The zone's configuration is complete and committed to stable storage. However, those elements of the zone's application environment that must be specified after initial boot are not yet present.
During an install or uninstall operation, zoneadm sets the state of the target zone to incomplete. Upon successful completion of the operation, the state is set to the correct state.
A damaged installed zone can be marked incomplete by using the mark subcommand of zoneadm. Zones in the incomplete state are shown in the output of zoneadm list -iv.
The zone's configuration is instantiated on the system. The zoneadm command is used to verify that the configuration can be successfully used on the designated Oracle Solaris system. Packages are installed under the zone's root path. In this state, the zone has no associated virtual platform.
The virtual platform for the zone is established. The kernel creates the zsched process, network interfaces are set up and made available to the zone, file systems are mounted, and devices are configured. A unique zone ID is assigned by the system. At this stage, no processes associated with the zone have been started.
User processes associated with the zone application environment are running. The zone enters the running state as soon as the first user process associated with the application environment (init) is created.
These states are transitional states that are visible while the zone is being halted. However, a zone that is unable to shut down for any reason will stop in one of these states.
Chapter 19, Installing, Booting, Shutting Down, Halting, Uninstalling, and Cloning Non-Global Zones (Tasks) and the zoneadm(1M) man page describe how to use the zoneadm command to initiate transitions between these states.
Table 15-1 Commands That Affect Zone State
Note - Parameters changed through zonecfg do not affect a running zone. The zone must be rebooted for the changes to take effect.
A zone provides isolation at almost any level of granularity you require. A zone does not need a dedicated CPU, a physical device, or a portion of physical memory. These resources can either be multiplexed across a number of zones running within a single domain or system, or allocated on a per-zone basis using the resource management features available in the operating system.
Each zone can provide a customized set of services. To enforce basic process isolation, a process can see or signal only those processes that exist in the same zone. Basic communication between zones is accomplished by giving each zone IP network connectivity. An application running in one zone cannot observe the network traffic of another zone. This isolation is maintained even though the respective streams of packets travel through the same physical interface.
Each zone is given a portion of the file system hierarchy.
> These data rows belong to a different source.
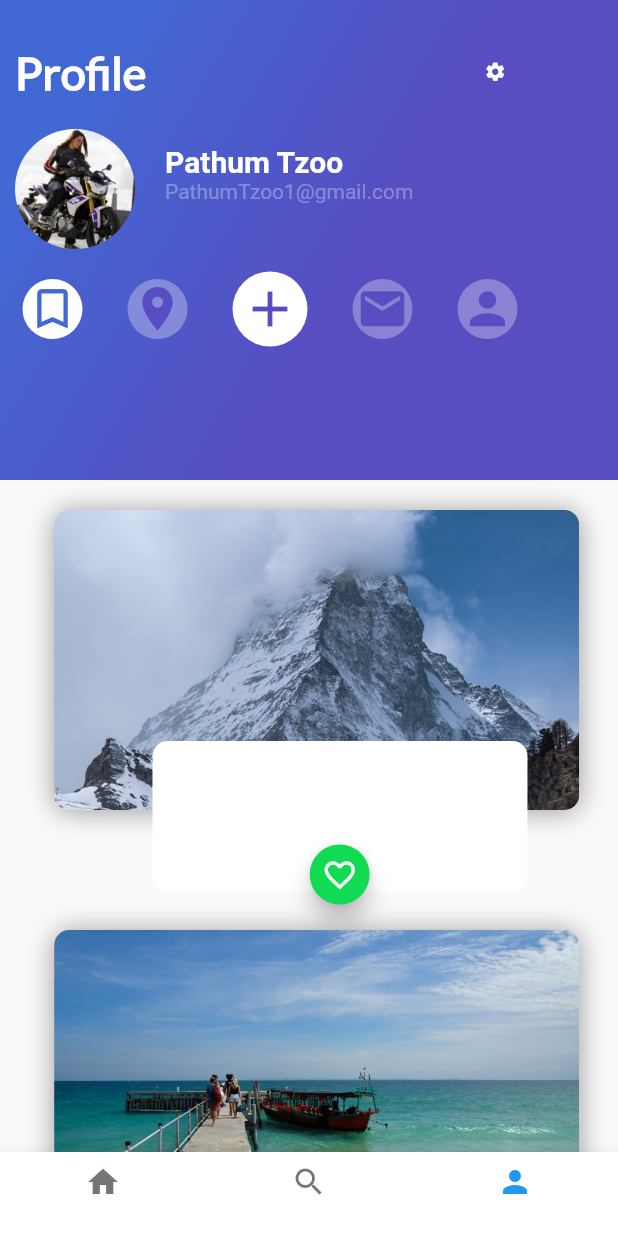
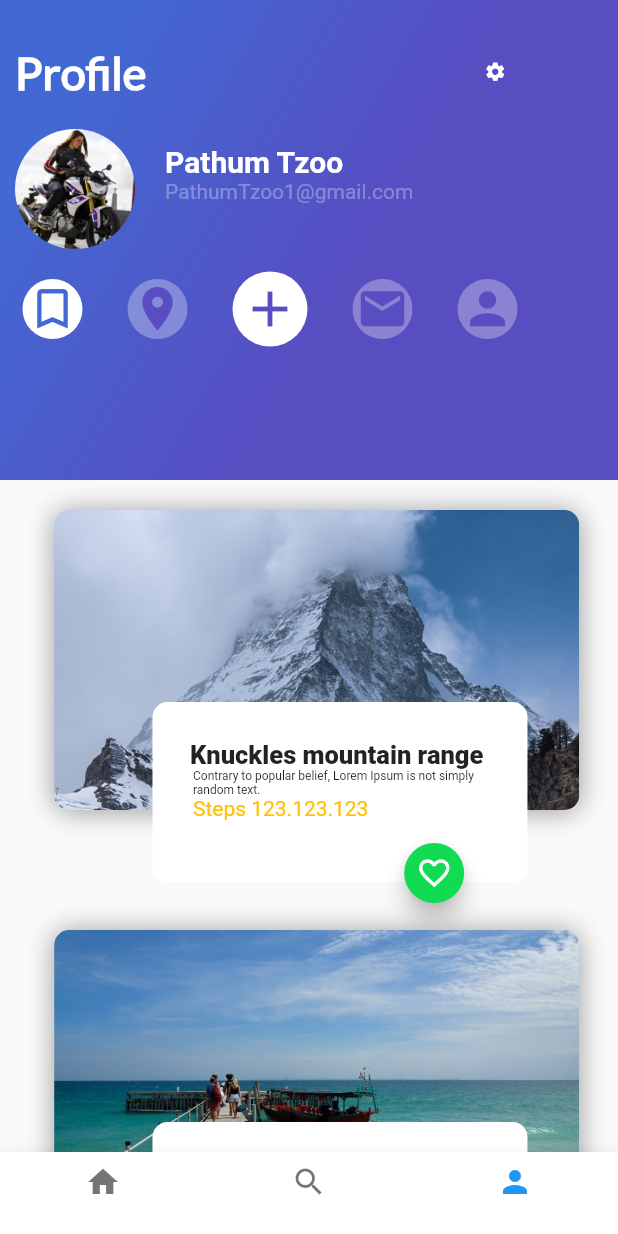
Before and after one commit to fjmn2001/flutter_nelson, a Flutter app: the PlatziTrips screen opened directly, item 3 of the bottom bar chosen, on a phone screen of 412 x 824 dp. Run offline on Flutter 3.47's test engine with Material 2 defaults, Android fonts, the phone set to English and light mode, and no system bars.

Commit message:
vista profile lista

```diff
--- a/lib/card_image_profile.dart
+++ b/lib/card_image_profile.dart
@@ -38,12 +38,14 @@ class CardImageProfile extends StatelessWidget{
     );
 
 
+//    Contrary to popular belief, Lorem Ipsum is not simply random text.
+
     final informationCard = Stack(
-      alignment: Alignment(-0.2,1.5),
+      alignment: Alignment(0.3,1.5),
       children: <Widget>[
         Container(
           width: 250.0,
-          height: 100.0,
+          height: 120.0,
           margin: EdgeInsets.only(
             right: 50.0
           ),
@@ -52,6 +54,40 @@ class CardImageProfile extends StatelessWidget{
             color: Colors.white,
           ),
           padding: EdgeInsets.all(25.0),
+          child: Column(crossAxisAlignment: CrossAxisAlignment.start,
+            children: <Widget>[
+              Container(
+                child: Text("Knuckles mountain range",
+                style: TextStyle(
+                  fontSize: 17.0,
+                  fontWeight: FontWeight.w900
+                ),),
+              ),
+              Container(
+                margin: EdgeInsets.only(
+                  left: 2.0,
+                  right: 2.0
+                ),
+                child: Text("Contrary to popular belief, Lorem Ipsum is not simply random text.",
+                  style: TextStyle(
+                      fontSize: 8.0,
+//                      fontWeight: FontWeight.w900
+                  ),),
+              ),
+              Container(
+                margin: EdgeInsets.only(
+                    left: 2.0,
+                    right: 2.0
+                ),
+                child: Text("Steps 123.123.123",
+                  style: TextStyle(
+                    color: Colors.amber
+//                    fontSize: 8.0,
+//                      fontWeight: FontWeight.w900
+                  ),),
+              )
+            ],
+          ),
         ),
         FloatingActionButtonGreen()
       ],
```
Because each zone is confined to its subtree of the file system hierarchy, a workload running in a particular zone cannot access the on-disk data of another workload running in a different zone.
Files used by naming services reside within a zone's own root file system view. Thus, naming services in different zones are isolated from one other and the services can be configured differently.
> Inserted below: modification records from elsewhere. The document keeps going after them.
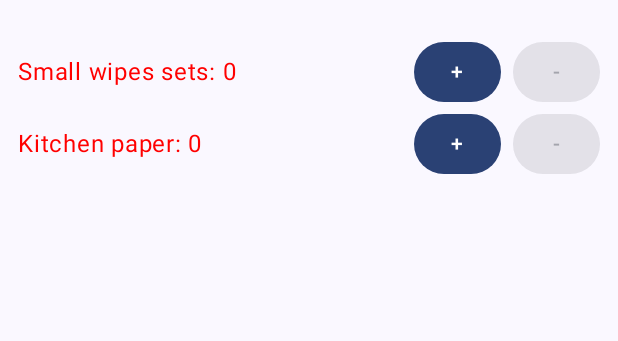
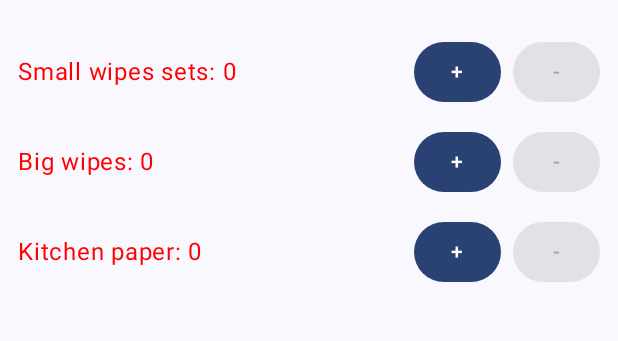
Before and after one commit to nicolegeorgieva/my-inventory, an Android app built with Jetpack Compose: the screen it shows after launch (MainActivity), on a phone screen of 412 x 824 dp, the part 76-417 px from its top. Run offline under Robolectric (Android 15) with nearby library versions, the phone set to English and light mode, and no system bars.

Commit message:
Add one more item

```diff
--- a/app/src/main/java/com/example/inventory/data/DataStore.kt
+++ b/app/src/main/java/com/example/inventory/data/DataStore.kt
@@ -11,5 +11,8 @@ val Context.dataStore: DataStore<Preferences> by preferencesDataStore(name = "my
 val SMALL_WIPES_SETS_KEY = intPreferencesKey("small_wipes_sets")
 const val SMALL_WIPES_REQUIRED_SETS_COUNT = 12
 
+val BIG_WIPES_KEY = intPreferencesKey("big_wipes")
+const val BIG_WIPES_REQUIRED_COUNT = 4
+
 val KITCHEN_PAPER_KEY = intPreferencesKey("kitchen_paper")
 const val KITCHEN_PAPER_REQUIRED_COUNT = 4
--- a/app/src/main/java/com/example/inventory/screen/HomeScreenUI.kt
+++ b/app/src/main/java/com/example/inventory/screen/HomeScreenUI.kt
@@ -24,6 +24,8 @@ import androidx.compose.ui.unit.dp
 import androidx.compose.ui.unit.sp
 import androidx.datastore.preferences.core.Preferences
 import androidx.datastore.preferences.core.edit
+import com.example.inventory.data.BIG_WIPES_KEY
+import com.example.inventory.data.BIG_WIPES_REQUIRED_COUNT
 import com.example.inventory.data.KITCHEN_PAPER_KEY
 import com.example.inventory.data.KITCHEN_PAPER_REQUIRED_COUNT
 import com.example.inventory.data.SMALL_WIPES_REQUIRED_SETS_COUNT
@@ -44,6 +46,7 @@ fun HomeScreenUI() {
     val context = LocalContext.current
     val coroutineScope = rememberCoroutineScope()
     val smallWipesCount = readQuantity(key = SMALL_WIPES_SETS_KEY)
+    val bigWipesCount = readQuantity(key = BIG_WIPES_KEY)
     val kitchenPaperCount = readQuantity(key = KITCHEN_PAPER_KEY)
 
     Column(
@@ -75,6 +78,27 @@ fun HomeScreenUI() {
                 enabled = smallWipesCount > 0
             )
         }
+
+        Spacer(modifier = Modifier.height(12.dp))
+
+        Row(verticalAlignment = Alignment.CenterVertically) {
+            Text(
+                text = "Big wipes: $bigWipesCount",
+                color = if (bigWipesCount < BIG_WIPES_REQUIRED_COUNT)
+                    Color.Red else Color.Black
+            )
+
+            Spacer(modifier = Modifier.weight(1f))
+
+            OperationButtons(
+                coroutineScope = coroutineScope,
+                context = context,
+                key = BIG_WIPES_KEY,
+                enabled = bigWipesCount > 0
+            )
+        }
+
+        Spacer(modifier = Modifier.height(12.dp))
 
         Row(verticalAlignment = Alignment.CenterVertically) {
             Text(
```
If you use resource management features, you should align the boundaries of the resource management controls with those of the zones. This alignment creates a more complete model of a virtual machine, where namespace access, security isolation, and resource usage are all controlled.
Any special requirements for using the various resource management features with zones are addressed in the individual chapters of this manual that document those features.
To report on the CPU, memory, and resource control utilization of the currently running zones, see Using the zonestat Utility in a Non-Global Zone. The zonestat utility also reports on network bandwidth utilization in exclusive-IP zones. An exclusive-IP zone has its own IP-related state and one or more dedicated data-links.